Google today is announcing an overhaul of its Google Play Music streaming app for Android, iOS, and the web.
Probably the most fascinating aspect of the new version of the app is that, if you opt in, it will recommend music that’s appropriate given your location and what you’re currently doing. So if you’re sitting in your office, Google will suggest music that’s appropriate for that context.
“Your workout music is front and center as you walk into the gym, a sunset soundtrack appears just as the sky goes pink, and tunes for focusing turn up at the library,” Google Play Music lead product manager Elias Roman wrote in a blog post.

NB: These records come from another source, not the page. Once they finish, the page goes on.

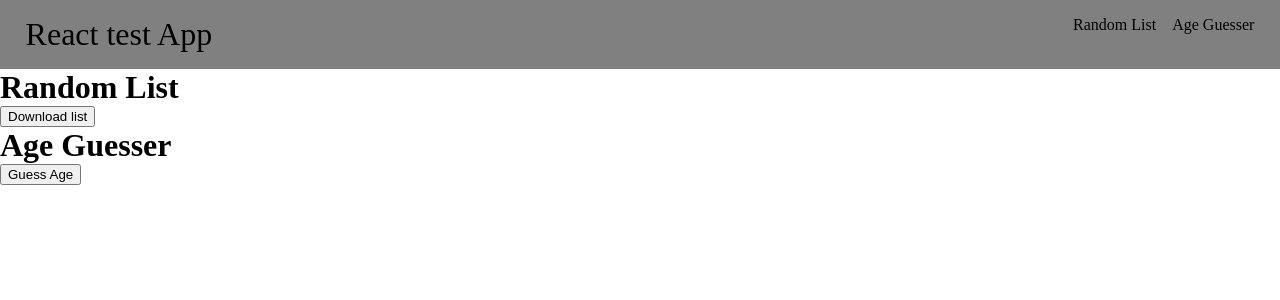
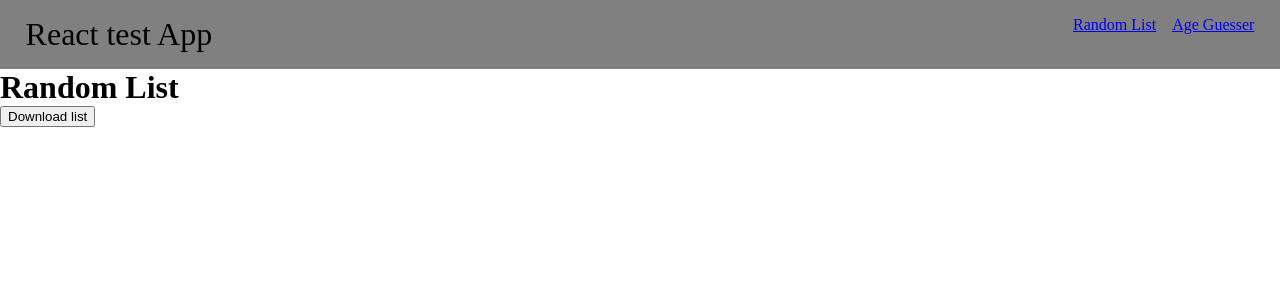
Before and after one commit to dobosalpar/ReactTest, a React (Create React App) app: page / in a window 1280 px wide. Shown: the top 300 px of the page. Built offline with nearby package versions, Linux system fonts and the light colour scheme; the HTML template or start-up script is replaced by a standard one.

Commit message:
Navigation implemeneted.

```diff
--- a/src/App.js
+++ b/src/App.js
@@ -10,8 +10,12 @@ class App extends Component {
     return (
       <BrowserRouter>
         <Navigation />
-        <RandomList />
-        <AgeGuesser />
+        <Route path="/" exact>
+          <RandomList />
+        </Route>
+        <Route path="/age-guesser">
+          <AgeGuesser />
+        </Route>
       </BrowserRouter>
     );
   }
--- a/src/Components/Navigation/Navigation.jsx
+++ b/src/Components/Navigation/Navigation.jsx
@@ -8,12 +8,12 @@ const Navigation = () => (
 			React test App
 		</div>
 		<div className="navigation__menu">
-			<div className="navigation__menu--element">
+			<Link to="/" className="navigation__menu--element">
 				Random List
-			</div>
-			<div className="navigation__menu--element">
+			</Link>
+			<Link to="age-guesser" className="navigation__menu--element">
 				Age Guesser
-			</div>
+			</Link>
 		</div>
 	</div>
 );
```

This lines up with an industry-wide trend of attempting to provide music that’s perfect for your situation. No other music streaming app — like Spotify or Apple Music — currently offers anything like this. It’s a higher level of personalization than many people are used to, and it’s possible because Google already knows where you are, so long as you allow it to know that information.
But Google isn’t exclusively reliant on algorithms to suggest music. Recommendations that appear at the top of the app’s redesigned home screen are “powered by Google’s machine learning systems and honed by our team of expert music curators,” Roman wrote, and the recommendations will improve as time goes by and you use the service more. Not that the human touch is new; human-generated playlists became more prevalent in the app following Google’s acquisition of Songza in 2014.
Also new: If you’re a subscriber — a free tier lets you listen to stations, but you can choose individual songs to play and get rid of the ads if you pay $9.99 a month — the app will automatically make you a playlist that’s available to play offline “based on what you’ve listened to recently,” Roman wrote. You don’t have to download the playlist in advance. (This feature can be disabled.)
The new additions amount to thoughtful improvements on an app that Google doesn’t update all that often. This particular update is timely because Google Play Music is the default streaming option for the Google Home speaker that recently went on sale. It’s also free to use on Chromecast devices, such as the newly released 4K Chromecast Ultra. And it ships with the Google Pixel smartphones that came out last month. In short, this is a good time for Google to make sure that its standard-issue music app is appealing enough that users don’t bother to install alternatives.
Google Play Music’s library contains 35 million songs. Google has not talked about how many users the service has.